Task objective: Would you reproduce each of the records below precisely, with the pictures left out?

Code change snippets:
○ ○ ○ ○ ○ ○ ○
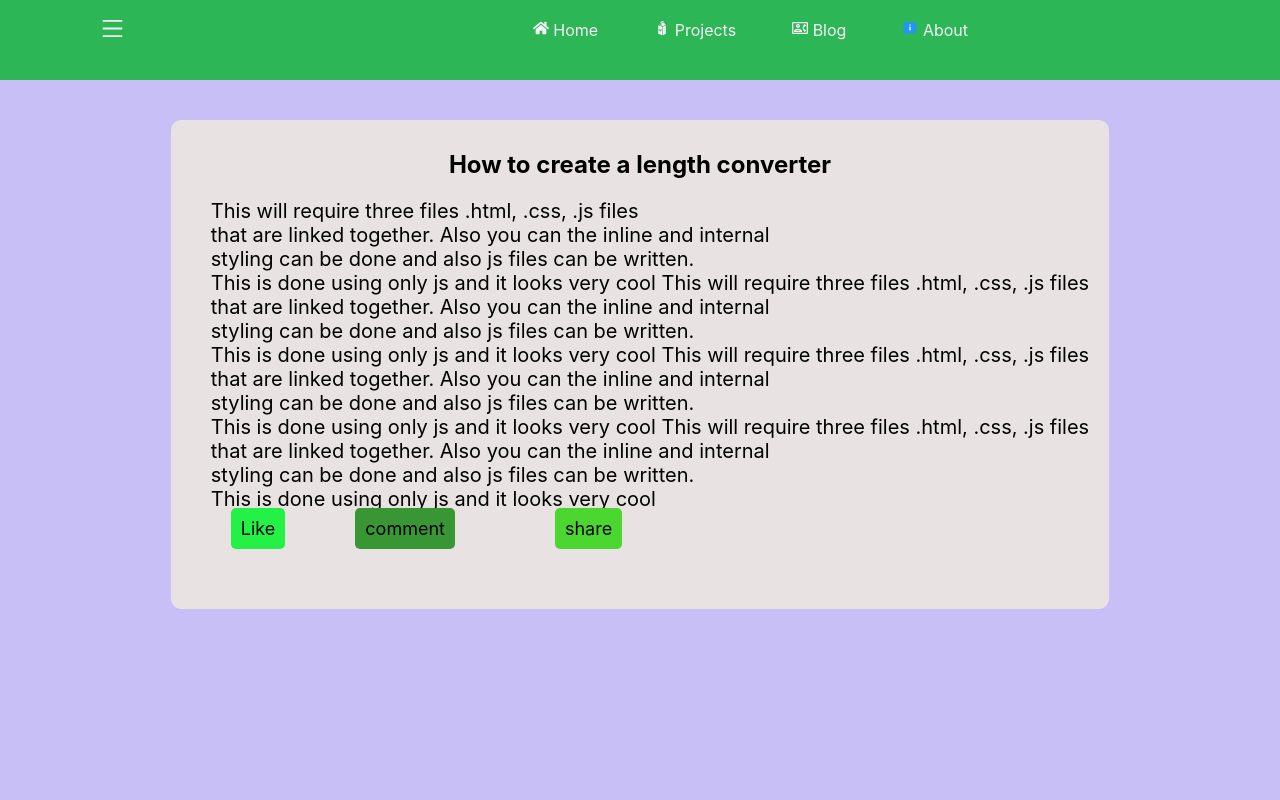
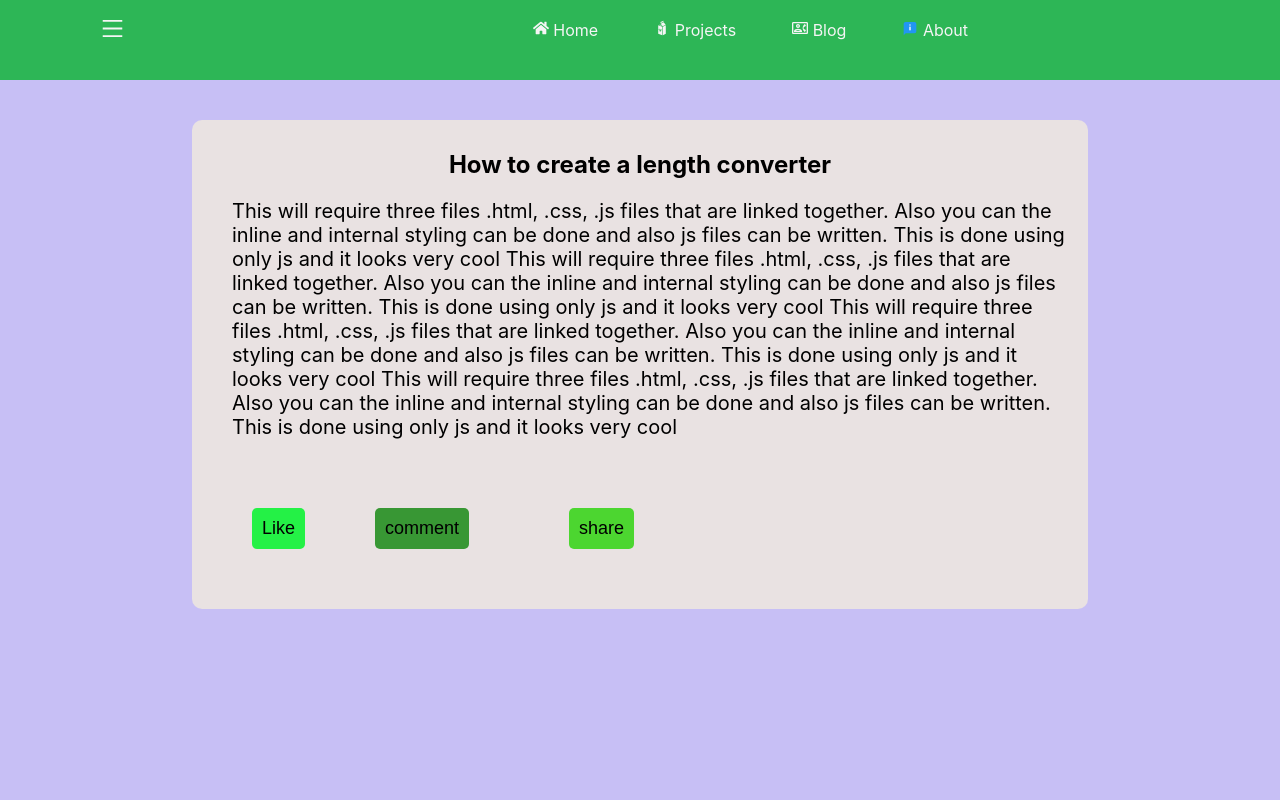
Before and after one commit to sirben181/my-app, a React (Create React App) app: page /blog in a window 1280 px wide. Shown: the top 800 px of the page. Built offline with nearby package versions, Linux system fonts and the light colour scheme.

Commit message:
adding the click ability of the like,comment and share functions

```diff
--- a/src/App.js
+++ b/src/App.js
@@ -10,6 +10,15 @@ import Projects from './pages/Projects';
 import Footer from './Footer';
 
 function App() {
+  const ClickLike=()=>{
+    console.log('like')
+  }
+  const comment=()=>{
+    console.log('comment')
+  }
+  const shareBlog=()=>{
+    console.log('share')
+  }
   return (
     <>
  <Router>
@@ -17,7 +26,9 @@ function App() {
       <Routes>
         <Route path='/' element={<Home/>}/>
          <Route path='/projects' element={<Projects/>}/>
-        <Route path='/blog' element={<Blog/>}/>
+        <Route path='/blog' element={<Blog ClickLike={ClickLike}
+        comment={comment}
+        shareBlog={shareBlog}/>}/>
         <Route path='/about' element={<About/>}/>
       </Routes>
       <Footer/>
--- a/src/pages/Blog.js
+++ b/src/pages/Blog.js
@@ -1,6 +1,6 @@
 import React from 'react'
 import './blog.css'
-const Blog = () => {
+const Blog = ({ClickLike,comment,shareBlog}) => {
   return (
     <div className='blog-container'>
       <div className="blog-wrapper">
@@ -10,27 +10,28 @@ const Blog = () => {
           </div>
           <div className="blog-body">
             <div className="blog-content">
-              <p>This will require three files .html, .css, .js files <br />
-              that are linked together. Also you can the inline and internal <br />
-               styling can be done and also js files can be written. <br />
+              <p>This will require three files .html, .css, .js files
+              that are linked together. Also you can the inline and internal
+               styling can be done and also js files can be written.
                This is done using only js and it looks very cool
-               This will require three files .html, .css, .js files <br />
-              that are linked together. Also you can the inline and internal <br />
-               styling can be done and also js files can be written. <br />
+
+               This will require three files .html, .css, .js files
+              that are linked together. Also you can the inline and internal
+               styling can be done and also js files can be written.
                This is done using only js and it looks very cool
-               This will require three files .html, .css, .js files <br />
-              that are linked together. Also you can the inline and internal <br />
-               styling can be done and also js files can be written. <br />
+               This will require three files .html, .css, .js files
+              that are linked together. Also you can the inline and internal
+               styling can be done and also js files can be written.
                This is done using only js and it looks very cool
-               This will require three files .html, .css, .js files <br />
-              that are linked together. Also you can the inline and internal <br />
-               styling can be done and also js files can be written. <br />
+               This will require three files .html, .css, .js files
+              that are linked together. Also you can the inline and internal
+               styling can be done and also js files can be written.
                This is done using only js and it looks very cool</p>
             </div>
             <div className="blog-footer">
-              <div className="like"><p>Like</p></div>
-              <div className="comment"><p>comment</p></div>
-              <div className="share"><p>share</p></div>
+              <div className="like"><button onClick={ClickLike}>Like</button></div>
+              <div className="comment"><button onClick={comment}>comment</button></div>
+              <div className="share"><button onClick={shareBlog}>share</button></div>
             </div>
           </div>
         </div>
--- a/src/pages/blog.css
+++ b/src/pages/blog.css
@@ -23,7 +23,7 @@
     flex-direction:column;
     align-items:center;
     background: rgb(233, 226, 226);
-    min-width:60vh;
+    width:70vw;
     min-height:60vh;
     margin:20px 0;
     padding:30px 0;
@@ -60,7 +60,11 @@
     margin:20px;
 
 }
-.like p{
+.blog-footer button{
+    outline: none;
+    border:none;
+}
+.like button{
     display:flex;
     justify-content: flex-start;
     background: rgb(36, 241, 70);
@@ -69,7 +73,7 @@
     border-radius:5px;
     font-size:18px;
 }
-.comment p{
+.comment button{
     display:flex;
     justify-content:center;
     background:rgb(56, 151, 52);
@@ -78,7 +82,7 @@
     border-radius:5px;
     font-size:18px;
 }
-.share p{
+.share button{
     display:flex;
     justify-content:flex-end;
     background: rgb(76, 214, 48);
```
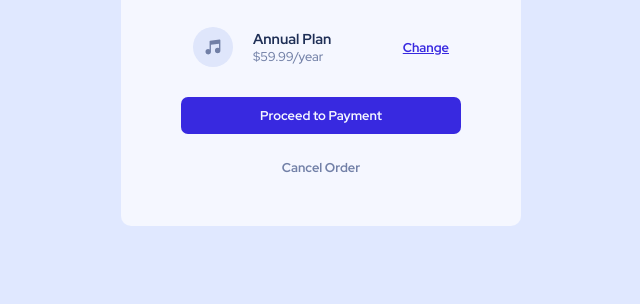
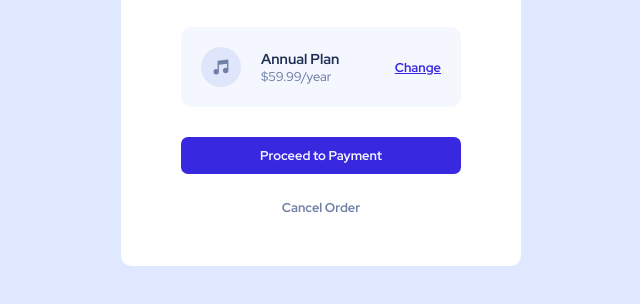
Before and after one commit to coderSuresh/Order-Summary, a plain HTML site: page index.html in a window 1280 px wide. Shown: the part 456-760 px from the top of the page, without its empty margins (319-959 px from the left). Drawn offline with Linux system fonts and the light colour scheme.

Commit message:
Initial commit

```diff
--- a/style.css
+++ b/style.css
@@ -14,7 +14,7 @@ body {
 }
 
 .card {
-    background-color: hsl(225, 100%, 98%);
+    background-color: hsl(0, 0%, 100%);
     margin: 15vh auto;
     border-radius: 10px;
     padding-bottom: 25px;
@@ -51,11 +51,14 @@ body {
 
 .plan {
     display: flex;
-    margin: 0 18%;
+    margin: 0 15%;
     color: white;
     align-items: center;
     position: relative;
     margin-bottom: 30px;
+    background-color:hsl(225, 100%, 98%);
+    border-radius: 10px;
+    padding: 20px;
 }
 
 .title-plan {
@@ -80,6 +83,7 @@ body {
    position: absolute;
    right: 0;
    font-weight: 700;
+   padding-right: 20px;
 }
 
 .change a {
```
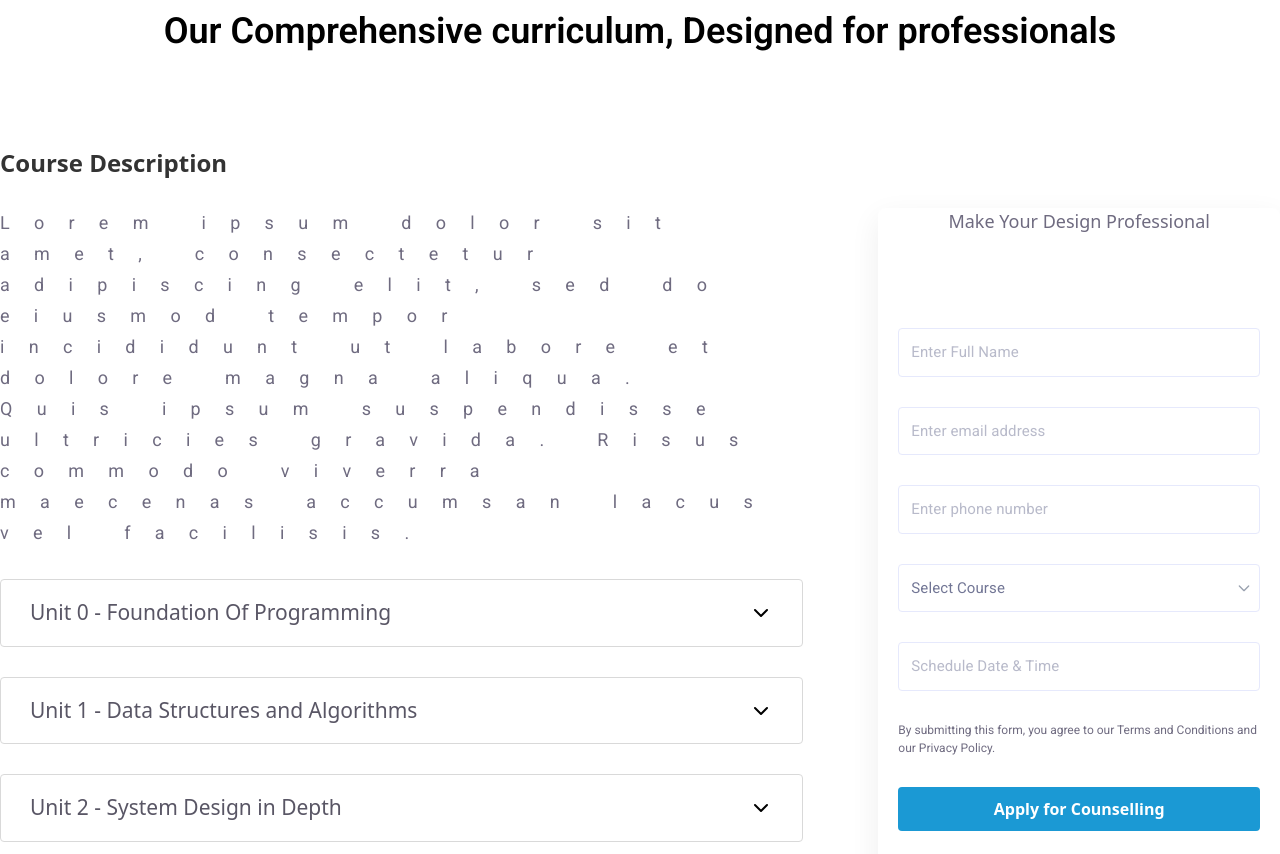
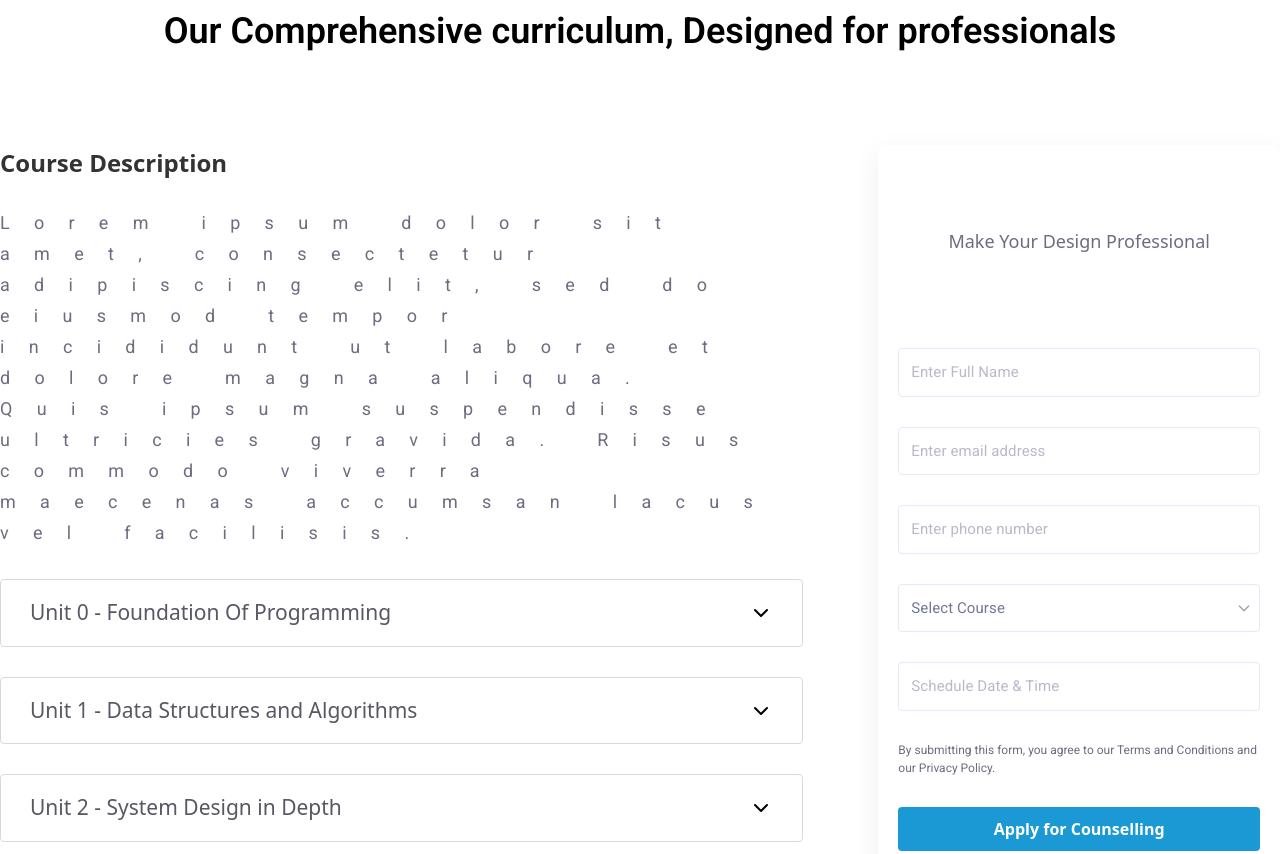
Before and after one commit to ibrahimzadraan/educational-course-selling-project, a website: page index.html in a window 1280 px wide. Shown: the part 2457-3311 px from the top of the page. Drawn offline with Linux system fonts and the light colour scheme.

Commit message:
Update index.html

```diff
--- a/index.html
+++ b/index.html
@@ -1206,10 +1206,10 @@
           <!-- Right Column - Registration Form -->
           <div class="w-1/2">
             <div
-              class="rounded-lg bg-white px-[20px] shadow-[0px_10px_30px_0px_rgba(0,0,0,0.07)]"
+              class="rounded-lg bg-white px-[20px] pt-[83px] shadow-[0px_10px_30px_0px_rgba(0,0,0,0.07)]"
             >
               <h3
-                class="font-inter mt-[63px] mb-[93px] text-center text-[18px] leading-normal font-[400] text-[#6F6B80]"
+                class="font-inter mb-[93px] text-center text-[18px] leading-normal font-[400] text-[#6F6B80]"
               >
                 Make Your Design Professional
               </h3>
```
○ ○ ○ ○ ○ ○ ○
Answer:
Before and after one commit to sirben181/my-app, a React (Create React App) app: page /blog in a window 1280 px wide. Shown: the top 800 px of the page. Built offline with nearby package versions, Linux system fonts and the light colour scheme.

Commit message:
adding the click ability of the like,comment and share functions

```diff
--- a/src/App.js
+++ b/src/App.js
@@ -10,6 +10,15 @@ import Projects from './pages/Projects';
 import Footer from './Footer';
 
 function App() {
+  const ClickLike=()=>{
+    console.log('like')
+  }
+  const comment=()=>{
+    console.log('comment')
+  }
+  const shareBlog=()=>{
+    console.log('share')
+  }
   return (
     <>
  <Router>
@@ -17,7 +26,9 @@ function App() {
       <Routes>
         <Route path='/' element={<Home/>}/>
          <Route path='/projects' element={<Projects/>}/>
-        <Route path='/blog' element={<Blog/>}/>
+        <Route path='/blog' element={<Blog ClickLike={ClickLike}
+        comment={comment}
+        shareBlog={shareBlog}/>}/>
         <Route path='/about' element={<About/>}/>
       </Routes>
       <Footer/>
--- a/src/pages/Blog.js
+++ b/src/pages/Blog.js
@@ -1,6 +1,6 @@
 import React from 'react'
 import './blog.css'
-const Blog = () => {
+const Blog = ({ClickLike,comment,shareBlog}) => {
   return (
     <div className='blog-container'>
       <div className="blog-wrapper">
@@ -10,27 +10,28 @@ const Blog = () => {
           </div>
           <div className="blog-body">
             <div className="blog-content">
-              <p>This will require three files .html, .css, .js files <br />
-              that are linked together. Also you can the inline and internal <br />
-               styling can be done and also js files can be written. <br />
+              <p>This will require three files .html, .css, .js files
+              that are linked together. Also you can the inline and internal
+               styling can be done and also js files can be written.
                This is done using only js and it looks very cool
-               This will require three files .html, .css, .js files <br />
-              that are linked together. Also you can the inline and internal <br />
-               styling can be done and also js files can be written. <br />
+
+               This will require three files .html, .css, .js files
+              that are linked together. Also you can the inline and internal
+               styling can be done and also js files can be written.
                This is done using only js and it looks very cool
-               This will require three files .html, .css, .js files <br />
-              that are linked together. Also you can the inline and internal <br />
-               styling can be done and also js files can be written. <br />
+               This will require three files .html, .css, .js files
+              that are linked together. Also you can the inline and internal
+               styling can be done and also js files can be written.
                This is done using only js and it looks very cool
-               This will require three files .html, .css, .js files <br />
-              that are linked together. Also you can the inline and internal <br />
-               styling can be done and also js files can be written. <br />
+               This will require three files .html, .css, .js files
+              that are linked together. Also you can the inline and internal
+               styling can be done and also js files can be written.
                This is done using only js and it looks very cool</p>
             </div>
             <div className="blog-footer">
-              <div className="like"><p>Like</p></div>
-              <div className="comment"><p>comment</p></div>
-              <div className="share"><p>share</p></div>
+              <div className="like"><button onClick={ClickLike}>Like</button></div>
+              <div className="comment"><button onClick={comment}>comment</button></div>
+              <div className="share"><button onClick={shareBlog}>share</button></div>
             </div>
           </div>
         </div>
--- a/src/pages/blog.css
+++ b/src/pages/blog.css
@@ -23,7 +23,7 @@
     flex-direction:column;
     align-items:center;
     background: rgb(233, 226, 226);
-    min-width:60vh;
+    width:70vw;
     min-height:60vh;
     margin:20px 0;
     padding:30px 0;
@@ -60,7 +60,11 @@
     margin:20px;
 
 }
-.like p{
+.blog-footer button{
+    outline: none;
+    border:none;
+}
+.like button{
     display:flex;
     justify-content: flex-start;
     background: rgb(36, 241, 70);
@@ -69,7 +73,7 @@
     border-radius:5px;
     font-size:18px;
 }
-.comment p{
+.comment button{
     display:flex;
     justify-content:center;
     background:rgb(56, 151, 52);
@@ -78,7 +82,7 @@
     border-radius:5px;
     font-size:18px;
 }
-.share p{
+.share button{
     display:flex;
     justify-content:flex-end;
     background: rgb(76, 214, 48);
```
Before and after one commit to coderSuresh/Order-Summary, a plain HTML site: page index.html in a window 1280 px wide. Shown: the part 456-760 px from the top of the page, without its empty margins (319-959 px from the left). Drawn offline with Linux system fonts and the light colour scheme.

Commit message:
Initial commit

```diff
--- a/style.css
+++ b/style.css
@@ -14,7 +14,7 @@ body {
 }
 
 .card {
-    background-color: hsl(225, 100%, 98%);
+    background-color: hsl(0, 0%, 100%);
     margin: 15vh auto;
     border-radius: 10px;
     padding-bottom: 25px;
@@ -51,11 +51,14 @@ body {
 
 .plan {
     display: flex;
-    margin: 0 18%;
+    margin: 0 15%;
     color: white;
     align-items: center;
     position: relative;
     margin-bottom: 30px;
+    background-color:hsl(225, 100%, 98%);
+    border-radius: 10px;
+    padding: 20px;
 }
 
 .title-plan {
@@ -80,6 +83,7 @@ body {
    position: absolute;
    right: 0;
    font-weight: 700;
+   padding-right: 20px;
 }
 
 .change a {
```
Before and after one commit to ibrahimzadraan/educational-course-selling-project, a website: page index.html in a window 1280 px wide. Shown: the part 2457-3311 px from the top of the page. Drawn offline with Linux system fonts and the light colour scheme.

Commit message:
Update index.html

```diff
--- a/index.html
+++ b/index.html
@@ -1206,10 +1206,10 @@
           <!-- Right Column - Registration Form -->
           <div class="w-1/2">
             <div
-              class="rounded-lg bg-white px-[20px] shadow-[0px_10px_30px_0px_rgba(0,0,0,0.07)]"
+              class="rounded-lg bg-white px-[20px] pt-[83px] shadow-[0px_10px_30px_0px_rgba(0,0,0,0.07)]"
             >
               <h3
-                class="font-inter mt-[63px] mb-[93px] text-center text-[18px] leading-normal font-[400] text-[#6F6B80]"
+                class="font-inter mb-[93px] text-center text-[18px] leading-normal font-[400] text-[#6F6B80]"
               >
                 Make Your Design Professional
               </h3>
```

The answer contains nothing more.